▸ RAW DATA:
══════════════════════════════

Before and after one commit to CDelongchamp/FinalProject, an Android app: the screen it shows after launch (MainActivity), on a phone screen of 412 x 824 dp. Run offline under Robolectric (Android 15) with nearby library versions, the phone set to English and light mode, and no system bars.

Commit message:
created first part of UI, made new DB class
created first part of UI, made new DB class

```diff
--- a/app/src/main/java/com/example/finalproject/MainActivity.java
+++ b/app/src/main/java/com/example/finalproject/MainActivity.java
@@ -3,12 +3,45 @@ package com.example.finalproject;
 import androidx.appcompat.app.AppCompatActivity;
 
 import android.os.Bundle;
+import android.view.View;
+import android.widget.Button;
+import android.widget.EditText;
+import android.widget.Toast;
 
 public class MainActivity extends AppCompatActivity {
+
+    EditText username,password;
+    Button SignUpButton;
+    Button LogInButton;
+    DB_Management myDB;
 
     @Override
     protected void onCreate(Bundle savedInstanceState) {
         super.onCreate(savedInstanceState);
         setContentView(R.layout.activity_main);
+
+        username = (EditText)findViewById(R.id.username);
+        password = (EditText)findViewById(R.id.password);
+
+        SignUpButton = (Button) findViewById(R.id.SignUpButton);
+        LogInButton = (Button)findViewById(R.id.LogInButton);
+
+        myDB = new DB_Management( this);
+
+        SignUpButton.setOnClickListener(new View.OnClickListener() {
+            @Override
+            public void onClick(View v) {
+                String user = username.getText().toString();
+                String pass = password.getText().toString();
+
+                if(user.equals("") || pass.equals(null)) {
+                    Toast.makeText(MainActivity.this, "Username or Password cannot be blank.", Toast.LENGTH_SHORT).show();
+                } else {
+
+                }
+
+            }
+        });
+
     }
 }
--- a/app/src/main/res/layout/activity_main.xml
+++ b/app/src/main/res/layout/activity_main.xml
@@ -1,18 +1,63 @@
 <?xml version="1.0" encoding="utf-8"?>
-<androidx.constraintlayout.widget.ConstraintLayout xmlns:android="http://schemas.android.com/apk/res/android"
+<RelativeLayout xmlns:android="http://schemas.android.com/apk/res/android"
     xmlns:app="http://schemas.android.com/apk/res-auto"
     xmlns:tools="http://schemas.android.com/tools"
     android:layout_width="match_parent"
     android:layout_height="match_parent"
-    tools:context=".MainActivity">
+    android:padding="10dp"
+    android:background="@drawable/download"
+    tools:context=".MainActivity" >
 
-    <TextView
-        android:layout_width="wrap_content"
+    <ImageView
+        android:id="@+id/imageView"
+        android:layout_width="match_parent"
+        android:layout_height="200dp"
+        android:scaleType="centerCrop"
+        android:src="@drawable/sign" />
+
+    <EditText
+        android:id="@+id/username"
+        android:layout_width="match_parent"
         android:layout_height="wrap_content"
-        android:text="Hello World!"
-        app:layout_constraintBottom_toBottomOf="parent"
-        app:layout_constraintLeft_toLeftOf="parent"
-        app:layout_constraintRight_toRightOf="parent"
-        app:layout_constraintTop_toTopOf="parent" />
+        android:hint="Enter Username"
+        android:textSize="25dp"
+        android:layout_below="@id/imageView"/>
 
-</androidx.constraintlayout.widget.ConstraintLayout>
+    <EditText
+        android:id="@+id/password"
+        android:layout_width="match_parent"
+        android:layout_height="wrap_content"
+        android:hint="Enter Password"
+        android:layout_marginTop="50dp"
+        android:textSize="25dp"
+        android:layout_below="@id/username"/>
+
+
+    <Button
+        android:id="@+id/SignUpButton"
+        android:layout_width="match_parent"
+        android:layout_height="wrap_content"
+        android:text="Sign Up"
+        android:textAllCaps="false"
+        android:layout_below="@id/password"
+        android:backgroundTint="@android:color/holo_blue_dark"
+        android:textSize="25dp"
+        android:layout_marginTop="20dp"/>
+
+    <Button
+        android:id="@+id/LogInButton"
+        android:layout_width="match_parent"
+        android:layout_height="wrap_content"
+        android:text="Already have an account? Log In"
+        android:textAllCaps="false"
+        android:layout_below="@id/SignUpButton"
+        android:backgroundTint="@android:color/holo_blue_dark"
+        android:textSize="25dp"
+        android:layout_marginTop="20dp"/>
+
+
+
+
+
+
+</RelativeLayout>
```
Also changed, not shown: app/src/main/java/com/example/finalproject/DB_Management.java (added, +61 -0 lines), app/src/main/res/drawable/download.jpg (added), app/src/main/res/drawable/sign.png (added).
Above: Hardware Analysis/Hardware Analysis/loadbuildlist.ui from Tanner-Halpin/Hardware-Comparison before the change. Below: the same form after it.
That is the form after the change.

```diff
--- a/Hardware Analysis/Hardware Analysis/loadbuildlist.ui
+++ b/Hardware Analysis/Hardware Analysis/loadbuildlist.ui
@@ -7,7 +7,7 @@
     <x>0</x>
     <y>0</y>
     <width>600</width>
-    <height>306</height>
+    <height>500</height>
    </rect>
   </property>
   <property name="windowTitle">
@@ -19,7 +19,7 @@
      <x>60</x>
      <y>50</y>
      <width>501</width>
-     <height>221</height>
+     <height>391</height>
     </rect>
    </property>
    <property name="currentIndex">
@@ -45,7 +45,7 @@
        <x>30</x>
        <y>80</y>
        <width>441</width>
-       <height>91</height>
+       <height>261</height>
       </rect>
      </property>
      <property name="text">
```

══════════════════════════════

▸ WHAT THE TASK REQUIRES:
The required answer is each line of the entries containing the string "findViewById".

▸ TASK OUTPUT:
+        username = (EditText)findViewById(R.id.username);
+        password = (EditText)findViewById(R.id.password);
+        SignUpButton = (Button) findViewById(R.id.SignUpButton);
+        LogInButton = (Button)findViewById(R.id.LogInButton);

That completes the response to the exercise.